HIRZEL FUNERAL HOMES, Inc.
EQUITABLE TRUST CO.
Suit by Hirzel Funeral Homes, Inc., etc., against Equitable Trust Company, executor under the last will and testament of John E. Kreggenwinkel, deceased, to recover expenses of burial of decedent's son. The Superior Court, Layton, J., held that deceased son's divorced mother and others had not represented themselves to be the agents of father with authority to negotiate contract of burial at father's expense and hence that purported ratification by father of burial contract was not binding upon deceased father's estate.
Judgment for defendant.
[46 Del. 335] John E. Kreggenwinkel died on June 28, 1948, leaving no estate other than certain policies of insurance of which his father, John H. Kreggenwinkel, was named beneficiary. The deceased was survived by his mother, Mrs. Winters, who had divorced Mr. Kreggenwinkel some years before and remarried, by his father, just referred to, and by one Bessie Bryan who was living with him at his death and who may have been his wife. If not, her exact relationship to deceased was not disclosed.
The father had suffered a stroke and was then in a convalescent home. He was illiterate and because of the stroke could
not talk. Whether he was incompetent is a question upon which some testimony was taken at the trial, but I have decided that a decision on this point is not necessary.
Immediately upon the death of the son, deceased's mother, Mrs. Winters, Mr. Winters and Bessie Bryan went to the Funeral Home of plaintiff, Hirzel, arranged for his burial and charged the account to the father. At the time they had in their possession the policies of insurance naming the father as beneficiary. They left stating in substance that they would talk to the father at the convalescent home; that they were on friendly terms with him. Reading between the lines, it is to be surmised that Hirzel assumed that the father would be induced to pay the bill from the proceeds of the policies for he opened the burial account [46
Del. 336] against John H. Kreggenwinkel. Plaintiff, Hirzel, did not know the father. In August, Hirzel sent a bill for the son's burial to the father, which was not paid. In November the father's attorney, John F. Lynn, Esquire came to the convalescent home with a document which the father signed by making his mark thereon. The instrument read as follows:

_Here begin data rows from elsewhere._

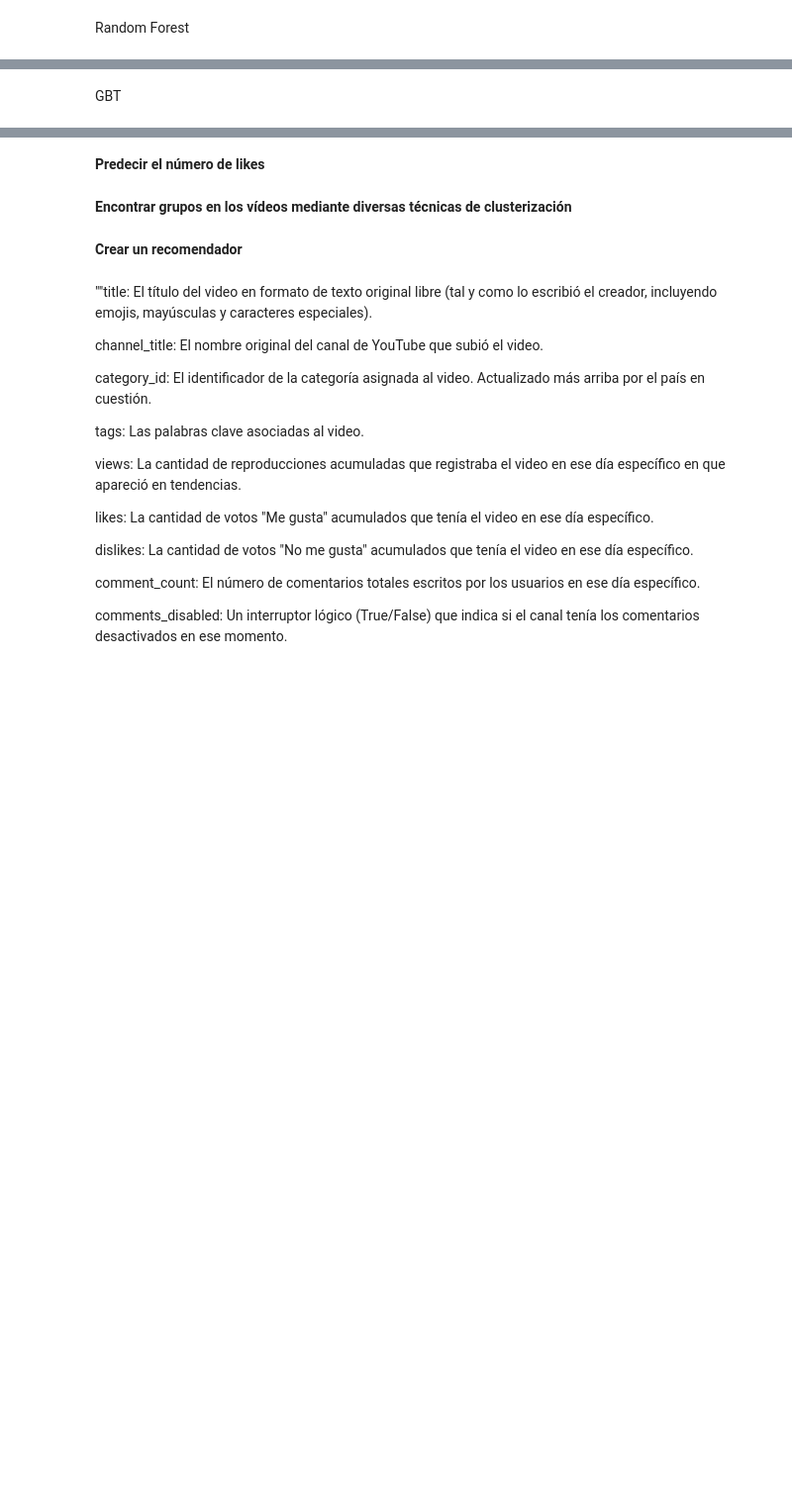
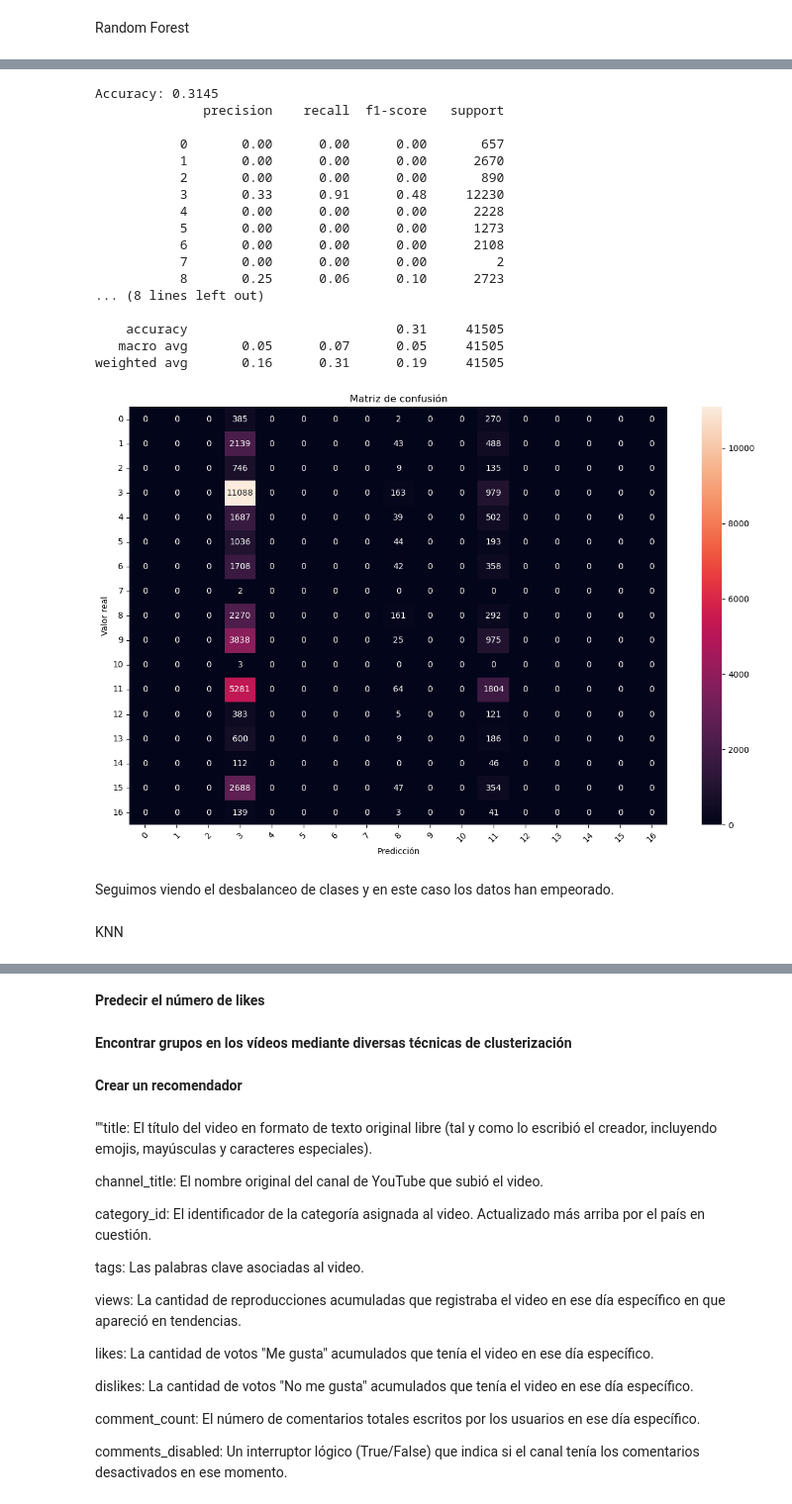
Before and after one commit to fernanditomartinez85/PRACTICA-FINAL-IA, a Jupyter notebook: exploratory_analysis.ipynb, the cells around one changed output, grey strips where cells are left out. Shown at 99% size. Cells and saved outputs as stored; diff of their text form; code cells hidden in the pictures; blank space fills up the shorter version.

```diff
--- a/exploratory_analysis.ipynb
+++ b/exploratory_analysis.ipynb
@@ -583,0 +665,11 @@ print("Accuracy:", accuracy)
+# %%
+preprocess_rf = ColumnTransformer(transformers=[
+    ("encoder", encoder, ["pais"])])
+# %%
+Xtrain_listo_rf = preprocess_rf.fit_transform(Xtrain)
+Xtest_listo_rf = preprocess_rf.transform(Xtest)
+# %%
+pipeline_rf = Pipeline(steps=[('preprocesamiento', preprocess_rf),
+                              ('modelo', rf)])
+# %%
+pipeline_rf.fit(Xtrain, ytrain)
@@ -584,2 +683,49 @@ print("Accuracy:", accuracy)
+# %%
+#Evaluación de Random Forest
+
+y_pred_rf = pipeline_rf.predict(Xtest)
+
+accuracy_rf = accuracy_score(ytest, y_pred_rf)
+print(f"Accuracy: {accuracy_rf:.4f}")
+
+print(classification_report(ytest, y_pred_rf, zero_division=0))
+
+cm = confusion_matrix(ytest, y_pred_rf)
+
+plt.figure(figsize=(12, 8))
+sns.heatmap(
+    cm,
+    annot=True,          # muestra los valores dentro de cada celda
+    fmt="d",            # formato entero
+    cbar=True           # barra de color
+)
+plt.title("Matriz de confusión")
+plt.xlabel("Predicción")
+plt.ylabel("Valor real")
+plt.xticks(rotation=45)
+plt.yticks(rotation=0)
+plt.tight_layout()
+plt.show()
+# %% [output]
+Accuracy: 0.3145
+              precision    recall  f1-score   support
+
+           0       0.00      0.00      0.00       657
+           1       0.00      0.00      0.00      2670
+           2       0.00      0.00      0.00       890
+           3       0.33      0.91      0.48     12230
+           4       0.00      0.00      0.00      2228
+           5       0.00      0.00      0.00      1273
+           6       0.00      0.00      0.00      2108
+           7       0.00      0.00      0.00         2
+           8       0.25      0.06      0.10      2723
+... (8 lines left out)
+
+    accuracy                           0.31     41505
+   macro avg       0.05      0.07      0.05     41505
+weighted avg       0.16      0.31      0.19     41505
+[figure, added]
+# %% [markdown]
+Seguimos viendo el desbalanceo de clases y en este caso los datos han empeorado.
 # %% [markdown]
-GBT
+KNN
```
Also changed, not shown: parts of 35 cells of this notebook.
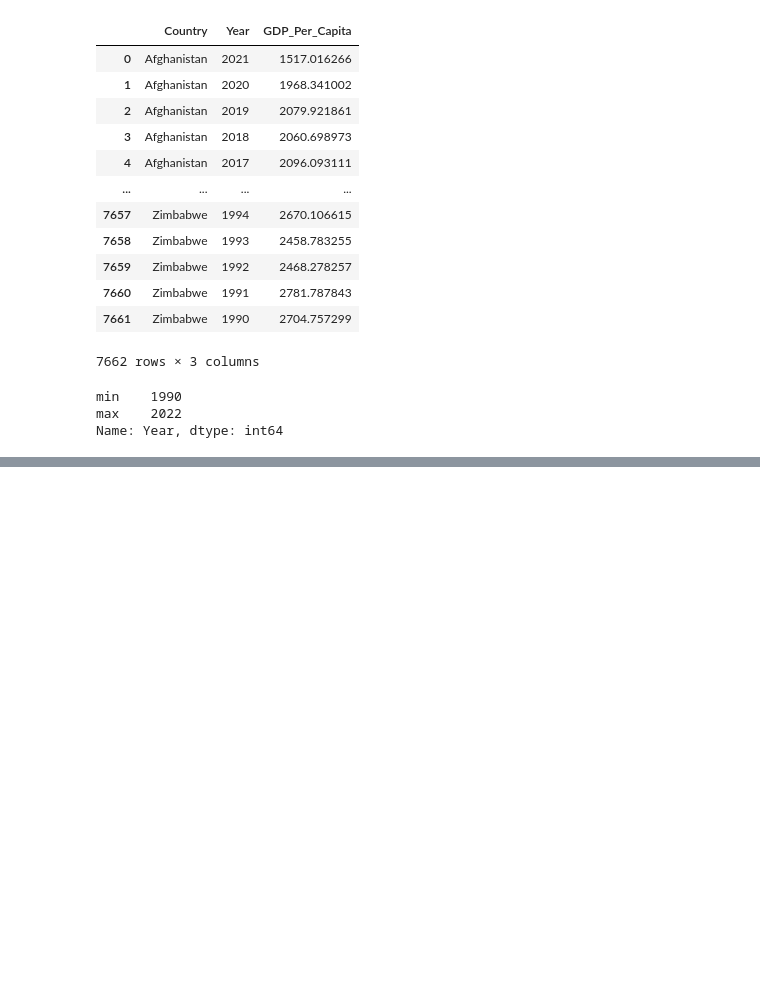
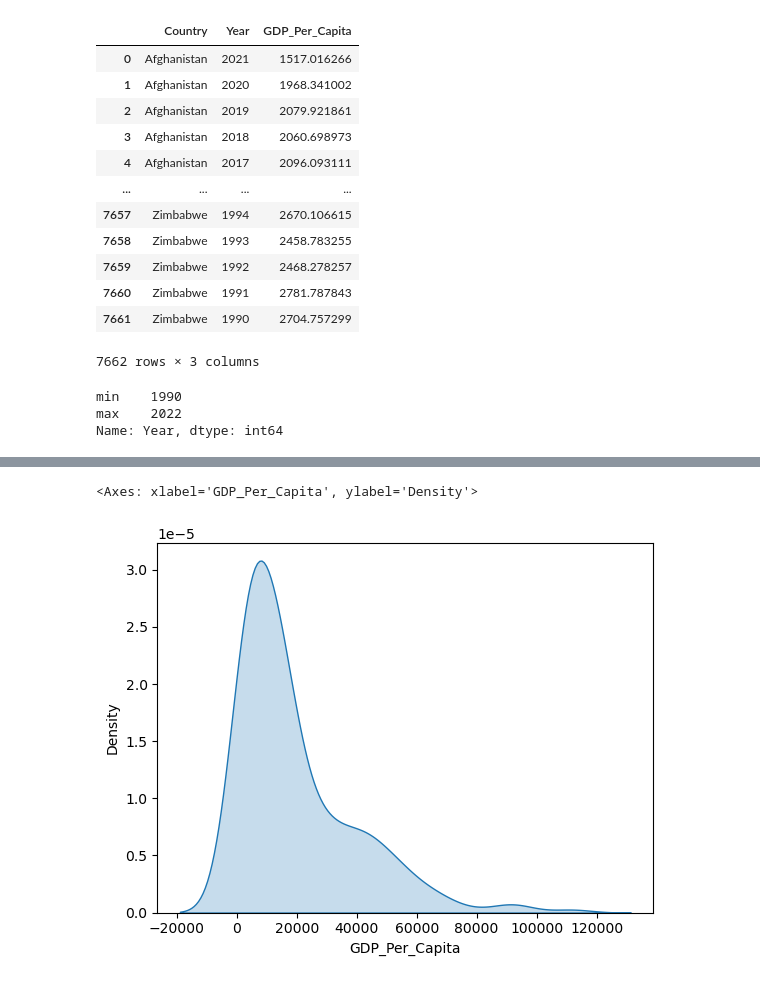
Before and after one commit to NSS-Data-Analytics-Cohort-11/undata-Timothyspratt, a Jupyter notebook: notebook/UN_data_project_DA11.ipynb, the cells around one changed output, grey strips where cells are left out. Drawn from its saved outputs; the diff is of its cells as text; code cells hidden in the pictures; blank space fills up the shorter version.

```diff
--- a/notebook/UN_data_project_DA11.ipynb
+++ b/notebook/UN_data_project_DA11.ipynb
@@ -115,0 +179,5 @@ print(m)
+# %%
+sns.kdeplot(gdp_2020['GDP_Per_Capita'], fill=True)
+# %% [output]
+<Axes: xlabel='GDP_Per_Capita', ylabel='Density'>
+[figure, added]
```
Also changed, not shown: parts of 26 cells of this notebook.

‘ I authorize my attorney, John F. Lynn, to pay over unto the Hirzel Funeral Homes, Inc. the sum of Nine Hundred Ninety-Three Dollars ($993.00) in full payment and satisfaction of the bill incurred in connection with the burial of my son, John E. Kreggenwinkel, the said bill to be paid from the proceeds of the following insurance policies: The Equitable Life Assurance Society of the United States, Certificate No. 8049-1578, in the amount of One Thousand Dollars ($1,000.00), the Equitable Life Assurance Society of the United States, Certificate No. 8049-X-1578, in the amount of Four Thousand Dollars ($4,000.00) issued on the life of my son (group insurance at the Delaware Power & Light Company) and the balance of the proceeds of the said insurance policies is to be paid to my trustee, The Equitable Trust Company.
‘ I authorize my said attorney, John F. Lynn, to act as my agent to sign and endorse any check from the said insurance company payable to my order for the purpose of collecting the proceeds of the policies and to execute on my behalf any release or other acquittance required by said company in satisfaction of the payment of the proceeds of the policies.’
This writing never came into plaintiff's possession. Mr. Lynn did not attempt to pay the funeral bill in accordance with the provisions of the instrument above recited and the father subsequently died. The Equitable Trust Company, his Executor, having refused to pay the bill, this suit was instituted.
It is claimed that the instrument signed by the father in November, 1948, created a legal obligation on his part to pay the funeral bill and on his death was a valid debt of the estate. [46
Del. 337] The sole theory of recovery relied upon is that this instrument evidenced a ratification of the acts of Bessie Bryan and Mrs. Winters in ordering the funeral expenses charged to the father.
Thomas Herlihy, Jr., Wilmington, for plaintiff.
Henry M. Canby, Wilmington, for defendant.
Before LAYTON, J.
A contract made by an agent for his principal either wholly without authority or in excess of his authority may, of course, be ratified by the principal and once ratified becomes as binding as if originally made by him. But there is a well settled exception to this rule in cases where the plaintiff knew at the ...